# DIRECTIONS:
In which lines of the data does the string "ipynb" appear? Copy every one.

# INPUT:
++++++++++++++++++++

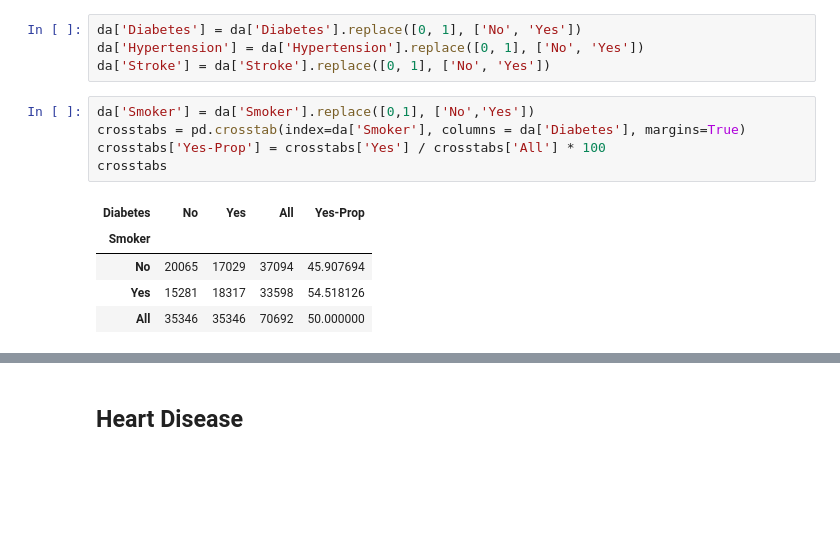
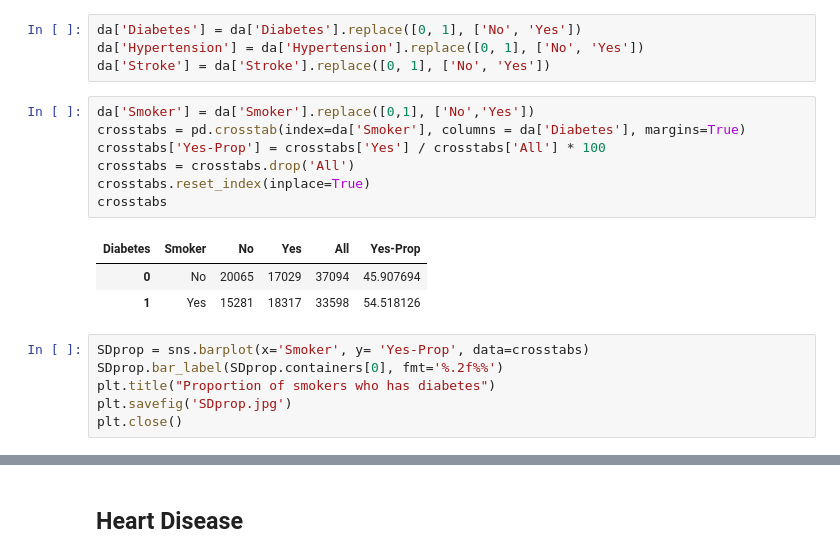
Before and after one commit to mz123analysis/Health-Analysis, a Jupyter notebook: Analysis/Analysis of our Heath Data.ipynb, the cells around one changed output, grey strips where cells are left out. Saved outputs shown, nothing was run; the diff lists cells and outputs as text; blank space fills up the shorter version.

```diff
--- a/Analysis/Analysis of our Heath Data.ipynb
+++ b/Analysis/Analysis of our Heath Data.ipynb
@@ -321,11 +407,17 @@ da['Stroke'] = da['Stroke'].replace([0, 1], ['No', 'Yes'])
 # %%
 da['Smoker'] = da['Smoker'].replace([0,1], ['No','Yes'])
 crosstabs = pd.crosstab(index=da['Smoker'], columns = da['Diabetes'], margins=True)
 crosstabs['Yes-Prop'] = crosstabs['Yes'] / crosstabs['All'] * 100
+crosstabs = crosstabs.drop('All')
+crosstabs.reset_index(inplace=True)
 crosstabs
 # %% [output]
-| Diabetes | No | Yes | All | Yes-Prop |
-| Smoker |  |  |  |  |
-| No | 20065 | 17029 | 37094 | 45.907694 |
-| Yes | 15281 | 18317 | 33598 | 54.518126 |
-| All | 35346 | 35346 | 70692 | 50.000000 |
+| Diabetes | Smoker | No | Yes | All | Yes-Prop |
+| 0 | No | 20065 | 17029 | 37094 | 45.907694 |
+| 1 | Yes | 15281 | 18317 | 33598 | 54.518126 |
+# %%
+SDprop = sns.barplot(x='Smoker', y= 'Yes-Prop', data=crosstabs)
+SDprop.bar_label(SDprop.containers[0], fmt='%.2f%%')
+plt.title("Proportion of smokers who has diabetes")
+plt.savefig('SDprop.jpg')
+plt.close()
```
Also changed, not shown: parts of 100 cells of this notebook, 24 other files.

++++++++++++++++++++

# RESULT:
Before and after one commit to mz123analysis/Health-Analysis, a Jupyter notebook: Analysis/Analysis of our Heath Data.ipynb, the cells around one changed output, grey strips where cells are left out. Saved outputs shown, nothing was run; the diff lists cells and outputs as text; blank space fills up the shorter version.
--- a/Analysis/Analysis of our Heath Data.ipynb
+++ b/Analysis/Analysis of our Heath Data.ipynb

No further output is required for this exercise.